    Herve, Réjane; Intergovernmental Oceanographic Commission (UNESCO-IOC, 2018)
    Following the design of the emblem of United Nations Decade of Ocean Science for Sustainable Development (2021–2030), guidelines for its use have been prepared in accordance with UNESCO and United Nations practices.
  • International (UN) Decade of Ocean Science for Sustainable Development: towards the ocean we need for the future we want.

    Intergovernmental Oceanographic Commission (UNESCO-IOC, 2017)
    This document was first circulated for comments to IOC Member States through IOC Circular Letter No 2657 on 2 February 2017. The objectives of this document are to elaborate the idea of, and argue the case for, an international decade on ocean science for sustainable development. The endorsement to pursue further elaboration of the idea followed its initial presentation and discussion at the IOC Executive Council in June 2016. The context is provided by the 2030 Agenda and related UN frameworks, namely the Sendai Framework for Risk Reduction 2015, the SAMOA Pathway for SIDS 2014, the UNFCCC Conferences of the Parties, COP-21 in Paris 2015 and COP-22 in Marrakech 2016, together with previous intergovernmental agreements. The bases include: (i) the conclusions of the First Global World Ocean Assessment, in particular that we are running out of time to effectively protect the world ocean from multiple interactive stressors; and (ii) the finding of the Scientific Advisory Board of the UN Secretary General that, of eight Grand Challenges the world community is facing, the most important one is improving ocean science and effective management for the development of sustainable ocean knowledge-based economics. On these foundations, the document addresses a wide and diverse set of marine-related interests, including ocean science, sustained observations, marine environment problems and ocean (blue) economy. A historical analysis of developments over the 50-year period since the International Decade of Ocean Exploration 1971–1980 suggests that governments need to engage and act in partnership with the many different ocean communities in order to achieve focus, cohesiveness, cooperation and coordination of efforts. An International Decade of Ocean Science for Sustainable Development, potentially under the UN auspices, emerges as the promising path towards “THE OCEAN WE NEED FOR THE FUTURE WE WANT.”
  • Ocean science, data, and services for the UN 2030 Sustainable Development Goals.

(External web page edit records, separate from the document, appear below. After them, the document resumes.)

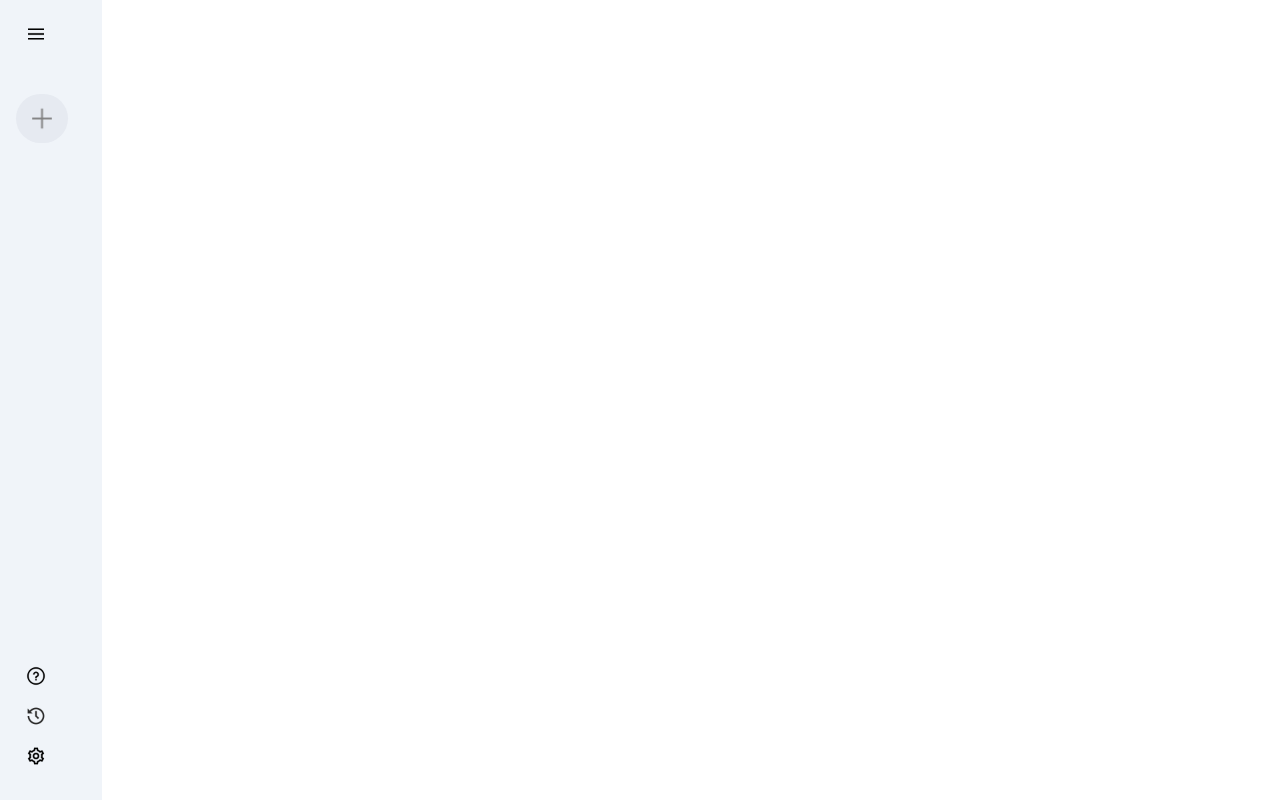
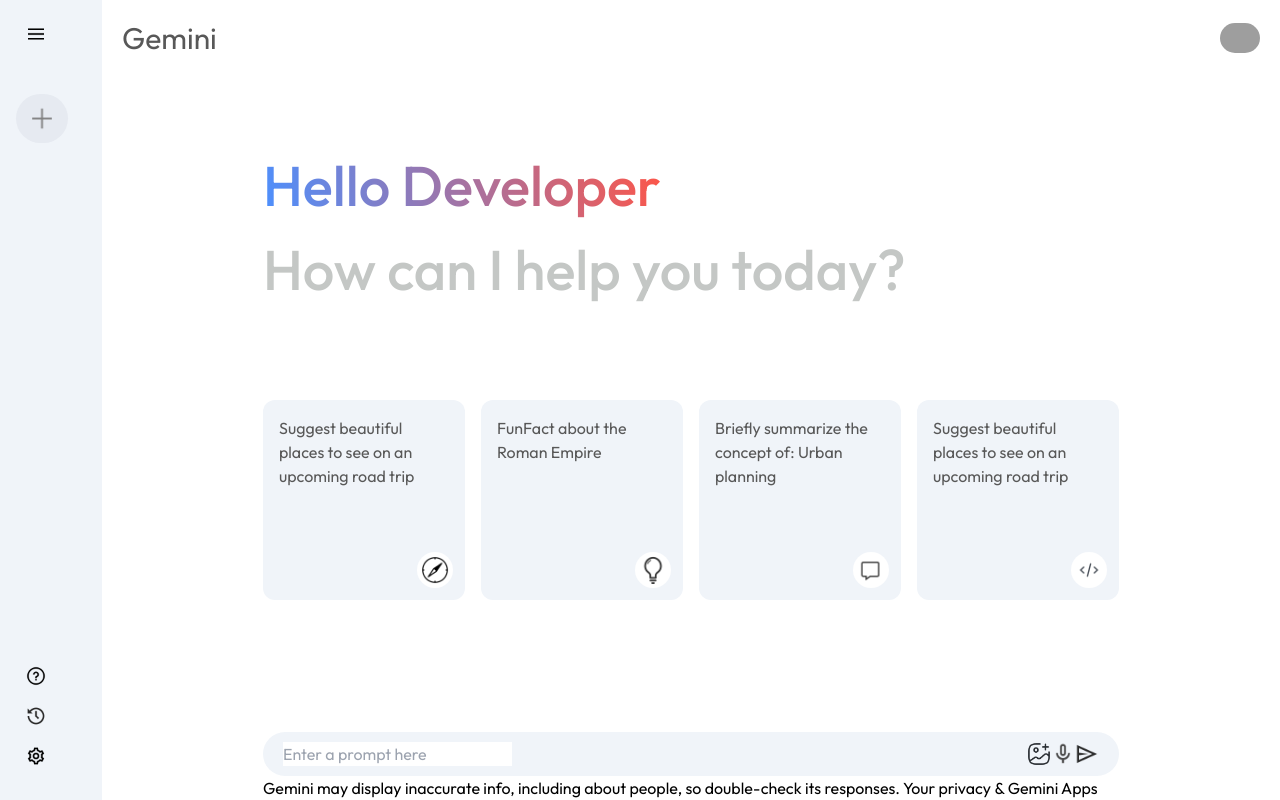
Before and after one commit to Devanshugoell/GeminiClone, a React (Create React App) app: page / in a window 1280 px wide. Built offline with nearby package versions, Linux system fonts and the light colour scheme; grey boxes are pictures that could not be loaded.

Commit message:
added main.js file

```diff
--- a/src/App.js
+++ b/src/App.js
@@ -1,10 +1,12 @@
 import "./App.css";
 import Sidebar from "./components/Sidebar/Sidebar";
+import Main from "./components/Main/main";
 
 function App() {
   return (
     <>
       <Sidebar />
+      <Main />
     </>
   );
 }
--- a/src/components/Main/main.js
+++ b/src/components/Main/main.js
@@ -0,0 +1,95 @@
+import React from "react";
+import { assets } from "../../assets/assets";
+
+const main = () => {
+  return (
+    <div className="main flex-1 min-h-screen pb-[15vh] relative">
+      <div className="nav flex items-center justify-between text-3xl p-5 text-[#585858]">
+        <p>Gemini</p>
+        <img
+          src="https://cdn-icons-png.flaticon.com/512/3242/3242257.png"
+          alt="user-icon"
+          className="w-10 rounded-full"
+        />
+      </div>
+      <div className="main-container max-w-4xl m-auto">
+        <div className="greet my-12 mx-0 text-[56px] text-[#c4c7c5] font-medium p-5">
+          <p>
+            <span className="bg-gradient-text ">Hello Developer</span>
+          </p>
+          <p>How can I help you today?</p>
+        </div>
+        <div className="cards grid grid-temp-col gap-4 p-5">
+          <div className="card h-[200px] p-4 bg-[#f0f4f9] rounded-xl relative cursor-pointer hover:bg-[#dfe4ea] hover:shadow-2xl delay-75 duration-100 hover:scale-105">
+            <p className="text-[#585858] text-base">
+              Suggest beautiful places to see on an upcoming road trip
+            </p>
+            <img
+              className="w-9 p-1 absolute bg-white rounded-[20px] bottom-3 right-3"
+              src={assets.compass_icon}
+              alt="Compass icon"
+            />
+          </div>
+          <div className="card h-[200px] p-4 bg-[#f0f4f9] rounded-xl relative cursor-pointer hover:bg-[#dfe4ea] hover:shadow-2xl delay-75 duration-100 hover:scale-105">
+            <p className="text-[#585858] text-base">
+              FunFact about the Roman Empire
+            </p>
+            <img
+              className="w-9 p-1 absolute bg-white rounded-[20px] bottom-3 right-3"
+              src={assets.bulb_icon}
+              alt="Compass icon"
+            />
+          </div>
+          <div className="card h-[200px] p-4 bg-[#f0f4f9] rounded-xl relative cursor-pointer hover:bg-[#dfe4ea] hover:shadow-2xl delay-75 duration-100 hover:scale-105">
+            <p className="text-[#585858] text-base">
+              Briefly summarize the concept of: Urban planning
+            </p>
+            <img
+              className="w-9 p-1 absolute bg-white rounded-[20px] bottom-3 right-3"
+              src={assets.message_icon}
+              alt="Compass icon"
+            />
+          </div>
+          <div className="card h-[200px] p-4 bg-[#f0f4f9] rounded-xl relative cursor-pointer hover:bg-[#dfe4ea] hover:shadow-2xl delay-75 duration-100 hover:scale-105">
+            <p className="text-[#585858] text-base">
+              Suggest beautiful places to see on an upcoming road trip
+            </p>
+            <img
+              className="w-9 p-1 absolute bg-white rounded-[20px] bottom-3 right-3"
+              src={assets.code_icon}
+              alt="Compass icon"
+            />
+          </div>
+        </div>
+        <div className="main-bottom absolute bottom-0 w-full max-w-4xl py-0 px-5 m-auto">
+          <div className="search-box flex items-center justify-between gap-5 bg-[#f0f4f9] py-[10px] px-5 rounded-[50px]">
+            <input type="text" placeholder="Enter a prompt here" />
+            <div className="flex">
+              <img
+                className="w-6 cursor-pointer"
+                src={assets.gallery_icon}
+                alt="Gallery"
+              />
+              <img
+                className="w-6 cursor-pointer"
+                src={assets.mic_icon}
+                alt="Mic"
+              />
+              <img
+                className="w-6 cursor-pointer"
+                src={assets.send_icon}
+                alt="Send"
+              />
+            </div>
+          </div>
+          <p className="bottom-info">
+            Gemini may display inaccurate info, including about people, so
+            double-check its responses. Your privacy & Gemini Apps
+          </p>
+        </div>
+      </div>
+    </div>
+  );
+};
+
+export default main;
```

    Schuckmann, Karina von; Holland, Elisabeth; Haugan, Peter; Thomson, Peter (2020)
    Marine Policy
    Relating the Sustainable Development Goal (SDG) 14 for Ocean and Life Below Water to the 16 remaining SDGs in the UN 2030 sustainable development agenda. A holistic approach that embraces sustainable Ocean stewardship informed by best available science, data and services to support society and the economy is required to create the ‘Future We Want’. The UN Decade of Ocean Science for Sustainable Development is an essential foundation to achieve this objective.
  • The Ocean we need for the future we want. Proposal for an International Decade of Ocean Science for Sustainable Development (2021-2030).

    Intergovernmental Oceanographic Commission (UNESCO-IOC, 2017)
    The Intergovernmental Oceanographic Commission of UNESCO (IOC) and its partners are calling for 2021-2030 to become the International Decade of Ocean Science for Sustainable Development. Achieving the targets of the Sustainable Development Goal 14 to “conserve and sustainably use the oceans, seas and marine resources for sustainable development” requires novel science-based solutions and their systematic transformation into informed policies and decisions. The proposed International Decade of Ocean Science for Sustainable Development could provide Member States with a framework for coordinating and consolidating the observations and research needed to achieve SDG14.